Sleep disorders specialist Carl Bazil, MD, PhD, explains: "The primary regulator of your internal clock is light, and you may get less morning light with this change. When you get up an hour earlier for DST, your body clock is still on standard time (at least at first), leading to more morning grogginess and a minor equivalent of jet lag."
If your body clock is not in line with your sleep cycle, you can be off kilter, mentally and physically. When DST begins, hospital admissions and cardiovascular events, like heart attacks, rise. Studies also show the clock misalignment can cause changes at the cellular level.
Daylight saving time around the world
More than 60% of the world uses standard time year-round, never switching to DST. And every year another country joins that group. In 2019, the European Parliament decided to permanently eliminate DST in the European Union, though the change has been postponed by the pandemic. Other countries are working toward the same goal.
On the other side of the Atlantic—and point of view—some members of U.S. Congress have recently proposed eliminating standard time, pushing to make DST permanent. Current U.S. law allows states to renounce DST (looking at you, Hawaii and Arizona), but abandoning standard time is not allowed. On March 13, 2022, most U.S. states will switch to DST. Standard time resumes Nov. 6, 2022.
How to combat the effects of changing clocks
Wherever you are when a clock change happens, there are ways to minimize the effects. Brown and Bazil advise patients:
- Shift your sleep schedule in advance, by 15 minutes.
- Go to bed and wake up 15 minutes earlier each day for two or three days before the clocks change.
- Avoid light stimulation, like electronic screens, one hour before bedtime.
- Take a walk outside within two hours of waking up, especially if the sun is shining.
- Spend time in the glow of a sunlight-mimicking lamp.
- Lights that mimic outdoor light can help regulate circadian rhythm. Talk to your doctor if your physical or mental health remains off after one week.
- Know how and when to use melatonin.
- As little as 1 mg, one hour before bedtime, tells your brain it’s time to wind down. For DST, use for one week and stop.
- Drink one cup of coffee or tea.
- Caffeine can help with minor symptoms of fatigue in the morning, but not to excess and not at night. “You cannot use caffeine copiously to stay awake,” says Brown. “That works against you.”

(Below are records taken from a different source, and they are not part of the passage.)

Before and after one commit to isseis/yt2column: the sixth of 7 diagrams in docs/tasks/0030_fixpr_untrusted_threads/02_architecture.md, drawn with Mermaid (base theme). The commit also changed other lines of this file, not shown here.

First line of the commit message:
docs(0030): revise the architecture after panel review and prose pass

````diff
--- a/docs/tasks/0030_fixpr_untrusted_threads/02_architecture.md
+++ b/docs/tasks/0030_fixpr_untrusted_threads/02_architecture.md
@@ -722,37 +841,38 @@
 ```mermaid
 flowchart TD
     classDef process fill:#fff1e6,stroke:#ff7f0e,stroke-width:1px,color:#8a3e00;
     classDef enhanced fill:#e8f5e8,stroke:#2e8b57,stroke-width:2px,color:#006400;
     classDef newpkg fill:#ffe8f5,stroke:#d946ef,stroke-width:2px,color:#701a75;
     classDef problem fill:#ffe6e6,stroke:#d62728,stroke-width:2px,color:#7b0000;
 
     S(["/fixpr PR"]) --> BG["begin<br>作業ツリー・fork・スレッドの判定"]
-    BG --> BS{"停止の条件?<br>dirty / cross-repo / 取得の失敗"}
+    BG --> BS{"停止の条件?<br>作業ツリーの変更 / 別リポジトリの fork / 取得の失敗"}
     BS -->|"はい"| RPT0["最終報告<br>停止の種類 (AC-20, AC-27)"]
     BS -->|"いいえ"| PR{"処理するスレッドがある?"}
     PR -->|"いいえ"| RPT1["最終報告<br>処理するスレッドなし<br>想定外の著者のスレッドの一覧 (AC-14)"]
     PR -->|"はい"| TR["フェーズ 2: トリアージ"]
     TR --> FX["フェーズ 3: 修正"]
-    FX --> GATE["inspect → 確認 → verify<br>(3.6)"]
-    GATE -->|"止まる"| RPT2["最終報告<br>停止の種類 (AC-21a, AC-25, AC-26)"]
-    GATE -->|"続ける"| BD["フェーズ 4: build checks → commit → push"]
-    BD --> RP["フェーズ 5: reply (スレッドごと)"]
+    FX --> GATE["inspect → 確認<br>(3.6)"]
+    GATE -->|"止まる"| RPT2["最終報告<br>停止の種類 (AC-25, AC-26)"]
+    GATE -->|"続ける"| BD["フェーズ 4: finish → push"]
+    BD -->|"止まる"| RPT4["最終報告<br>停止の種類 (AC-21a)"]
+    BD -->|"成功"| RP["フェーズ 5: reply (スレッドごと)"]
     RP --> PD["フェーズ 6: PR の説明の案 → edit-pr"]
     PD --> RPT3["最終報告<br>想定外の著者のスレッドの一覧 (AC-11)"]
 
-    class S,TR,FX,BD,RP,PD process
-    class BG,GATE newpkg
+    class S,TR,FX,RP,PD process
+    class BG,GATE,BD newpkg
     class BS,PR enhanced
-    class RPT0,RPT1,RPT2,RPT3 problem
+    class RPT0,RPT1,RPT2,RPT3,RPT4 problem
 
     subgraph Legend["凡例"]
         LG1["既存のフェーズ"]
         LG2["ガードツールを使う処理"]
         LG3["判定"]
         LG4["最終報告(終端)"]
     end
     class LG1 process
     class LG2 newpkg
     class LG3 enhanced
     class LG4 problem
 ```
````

Carl Bazil, MD, PhD, is director of the Sleep Disorders Center at Columbia University Irving Medical Center and professor of neurology at Columbia University Vagelos College of Physicians and Surgeons.
Alexandra Brown, MD, is a primary care physician specializing in family medicine at Columbia Primary Care and assistant professor of medicine at Columbia University Vagelos College of Physicians and Surgeons.